On April 22nd last year, Terry Francona debuted a long-discussed strategy: Carlos Santana in the leadoff spot.
In the top of the first inning, Santana worked the count full, as he so often does. With his sixth pitch, Justin Verlander left a 94-mph fastball out over the plate, and Santana clobbered it into the right field seats.
Francona’s experiment was immediately judged a success, and Santana would go on to start another 84 games in the leadoff spot, mostly against right-handed starters. Against lefties, Francona opted for Rajai Davis, who made 69 starts at the top of the lineup.
Santana came to epitomize the “new school” approach to the leadoff spot – get your best OBP guy in there – while Davis represented the “old school” approach of putting your best base-stealer at the top of the lineup. For what it’s worth, Davis has also been much better against lefties in his career, so that likely also played a role. Why Francona decided to go with this dual approach is anyone’s guess, but it’s clear that he values OBP in the leadoff spot.
The most extensive research on lineup construction was published in “The Book,” by Tom Tango, Mitchell Lichtman, and Andy Dolphin. Among other recommendations, their findings say the best overall hitter should bat second, and the hitter with the best OBP should lead off. This research reinforces why the plodding Carlos Santana, Jose Bautista, John Jaso and Kyle Schwarber have become leadoff men.

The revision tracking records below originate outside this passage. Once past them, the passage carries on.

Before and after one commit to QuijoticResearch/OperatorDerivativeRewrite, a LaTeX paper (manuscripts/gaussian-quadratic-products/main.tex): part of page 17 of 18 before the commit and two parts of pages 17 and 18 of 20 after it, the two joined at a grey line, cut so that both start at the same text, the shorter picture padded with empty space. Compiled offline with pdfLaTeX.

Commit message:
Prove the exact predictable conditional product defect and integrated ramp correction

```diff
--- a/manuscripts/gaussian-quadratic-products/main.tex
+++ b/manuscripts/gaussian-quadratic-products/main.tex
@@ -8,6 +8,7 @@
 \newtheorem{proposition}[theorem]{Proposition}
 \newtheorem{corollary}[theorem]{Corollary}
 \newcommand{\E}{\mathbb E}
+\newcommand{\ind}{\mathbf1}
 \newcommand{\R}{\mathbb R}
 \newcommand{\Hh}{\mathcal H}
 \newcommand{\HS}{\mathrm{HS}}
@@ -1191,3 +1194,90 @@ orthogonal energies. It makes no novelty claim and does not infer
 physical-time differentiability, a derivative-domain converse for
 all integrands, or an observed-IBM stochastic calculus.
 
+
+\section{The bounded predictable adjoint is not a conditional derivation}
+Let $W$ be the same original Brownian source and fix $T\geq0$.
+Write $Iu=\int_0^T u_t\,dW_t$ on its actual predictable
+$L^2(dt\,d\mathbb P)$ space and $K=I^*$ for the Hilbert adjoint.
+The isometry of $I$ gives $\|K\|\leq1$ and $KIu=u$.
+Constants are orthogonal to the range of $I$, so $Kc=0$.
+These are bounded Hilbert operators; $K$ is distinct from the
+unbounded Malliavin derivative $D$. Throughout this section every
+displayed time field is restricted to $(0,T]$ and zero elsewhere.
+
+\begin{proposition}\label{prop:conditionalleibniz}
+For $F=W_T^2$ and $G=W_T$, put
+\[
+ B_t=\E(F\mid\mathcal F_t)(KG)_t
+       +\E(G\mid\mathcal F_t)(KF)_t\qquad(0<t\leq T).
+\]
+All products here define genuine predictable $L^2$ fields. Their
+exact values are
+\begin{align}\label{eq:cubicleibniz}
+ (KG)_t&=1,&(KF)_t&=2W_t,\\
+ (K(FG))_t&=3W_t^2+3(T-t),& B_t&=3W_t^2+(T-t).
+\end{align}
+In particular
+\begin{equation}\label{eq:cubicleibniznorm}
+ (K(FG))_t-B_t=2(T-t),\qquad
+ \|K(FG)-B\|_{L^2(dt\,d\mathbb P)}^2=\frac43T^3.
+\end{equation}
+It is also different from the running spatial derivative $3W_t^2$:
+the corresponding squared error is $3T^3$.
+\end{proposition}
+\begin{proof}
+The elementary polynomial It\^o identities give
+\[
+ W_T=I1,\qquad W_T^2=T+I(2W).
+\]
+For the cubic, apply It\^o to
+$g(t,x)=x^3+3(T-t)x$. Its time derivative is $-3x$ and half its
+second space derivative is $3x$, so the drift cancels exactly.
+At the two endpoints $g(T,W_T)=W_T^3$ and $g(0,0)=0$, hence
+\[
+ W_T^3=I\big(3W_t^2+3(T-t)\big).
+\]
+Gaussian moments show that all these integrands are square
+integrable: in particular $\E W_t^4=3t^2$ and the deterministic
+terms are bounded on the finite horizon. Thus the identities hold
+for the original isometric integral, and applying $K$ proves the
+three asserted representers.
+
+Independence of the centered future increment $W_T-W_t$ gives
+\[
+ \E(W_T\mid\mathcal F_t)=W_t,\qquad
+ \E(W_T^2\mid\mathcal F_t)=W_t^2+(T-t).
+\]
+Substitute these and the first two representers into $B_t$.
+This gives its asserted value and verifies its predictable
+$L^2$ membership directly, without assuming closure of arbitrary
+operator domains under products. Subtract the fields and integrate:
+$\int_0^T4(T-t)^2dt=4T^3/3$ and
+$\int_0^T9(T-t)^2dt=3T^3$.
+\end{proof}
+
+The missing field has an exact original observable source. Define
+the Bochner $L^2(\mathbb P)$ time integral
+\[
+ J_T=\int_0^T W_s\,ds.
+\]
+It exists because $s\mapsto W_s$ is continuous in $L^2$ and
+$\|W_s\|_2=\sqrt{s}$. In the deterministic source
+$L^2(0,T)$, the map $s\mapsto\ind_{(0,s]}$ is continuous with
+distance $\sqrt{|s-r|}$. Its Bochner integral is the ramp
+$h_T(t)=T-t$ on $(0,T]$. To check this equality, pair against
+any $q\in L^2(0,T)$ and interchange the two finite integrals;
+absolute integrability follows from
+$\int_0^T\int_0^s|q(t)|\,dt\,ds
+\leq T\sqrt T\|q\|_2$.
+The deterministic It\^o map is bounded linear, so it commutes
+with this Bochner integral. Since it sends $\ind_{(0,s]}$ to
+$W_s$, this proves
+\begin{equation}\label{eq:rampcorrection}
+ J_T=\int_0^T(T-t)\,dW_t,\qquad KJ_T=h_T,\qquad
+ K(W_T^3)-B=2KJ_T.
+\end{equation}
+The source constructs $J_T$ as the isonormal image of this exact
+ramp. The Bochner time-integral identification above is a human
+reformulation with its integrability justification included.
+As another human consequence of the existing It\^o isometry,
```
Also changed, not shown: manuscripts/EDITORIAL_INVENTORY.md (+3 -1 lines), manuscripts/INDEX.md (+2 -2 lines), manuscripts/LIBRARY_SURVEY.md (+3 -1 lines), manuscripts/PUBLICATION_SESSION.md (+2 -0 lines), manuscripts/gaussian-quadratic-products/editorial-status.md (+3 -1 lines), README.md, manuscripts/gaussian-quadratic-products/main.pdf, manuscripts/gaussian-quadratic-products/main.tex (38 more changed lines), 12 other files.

If last year is any indication, Santana will likely continue to lead off, and the lineup will look something like this:
There’s just one problem. Despite all the walks, Carlos Santana isn’t actually the best OBP guy on the team, and he shouldn’t lead off. Let me explain.
Against right-handed pitching, Santana has a solid .357 career OBP. Against lefties, he’s even better, at .383. Against righties, Jason Kipnis leads the team with a career .362 OBP, and Brandon Guyer’s at .391 against lefties. That doesn’t represent a big upgrade. In fact, it’s almost negligible. That difference alone wouldn’t be a good enough reason to change the lineup.
However, hitters in the leadoff spot bat with a man on base only 36% of the time, the lowest rate of any spot in the lineup. When you hit home runs, you want guys on base. Carlos Santana hits lots of home runs. So guys with similar OBP, but less power (like Kipnis and Guyer) should bat in front of him to set the table. At the very least, a .390 OBP guy like Guyer should not be hitting seventh, as he primarily did last year.
In order to maximize production, “The Book” has other recommendations, too: The #2 hitter should be the team’s best overall hitter. As luck would have it, that’s Carlos Santana. The #4 hitter should be the best hitter with power, so Edwin Encarnacion isn’t going anywhere.
The 3- and 5-hole hitters should be your next best hitters after filling spots 1, 2, and 4. That’s some combination of Lindor, Brantley and Ramirez. If Brantley somehow returns to his 2014-2015 form, he’s clearly the best of the bunch, and you could even make an argument that he should supplant Kipnis at the top of the lineup against RHP. However, until we know he’s healthy and productive, he needs to hit lower in the lineup.
Using these principles to optimize the lineup, here’s where we end up:
|vs. RHP||vs. LHP|
|1||2B||Jason Kipnis||L||1||OF||Brandon Guyer2||R|
|2||1B||Carlos Santana||S||2||1B||Carlos Santana||S|
|3||SS||Francisco Lindor||S||3||SS||Francisco Lindor||S|
|4||DH||Edwin Encarnacion||R||4||DH||Edwin Encarnacion||R|
|5||LF||Michael Brantley||L||5||LF||Michael Brantley||L|
|6||3B||Jose Ramirez||S||6||3B||Jose Ramirez||S|
|7||RF||Lonnie Chisenhall1||L||7||2B||Jason Kipnis3||L|
|8||C||Yan Gomes||R||8||C||Yan Gomes||R|
|9||CF||Tyler Naquin||L||9||CF||Austin Jackson4||R|
1. You could swap Chisenhall and Naquin here, but I feel more confident in Chisenhall until we see some adjustments from Naquin.
2.- Brandon Guyer leading off may seem a bit radical, but he actually made 81 career starts there with the Rays.
3. Jason Kipnis all the way down at 7th might seem strange, but his career numbers against lefties (.313 OBP, .688 OPS) simply don’t justify batting any higher. You could even make an argument for Jackson or Gomes to bat ahead of him.
4. I’m assuming Austin Jackson makes the team over Abraham Almonte here, but it wouldn’t change anything if Almonte is Naquin’s platoon-mate. Neither one is likely to provide enough offense to justify a higher position.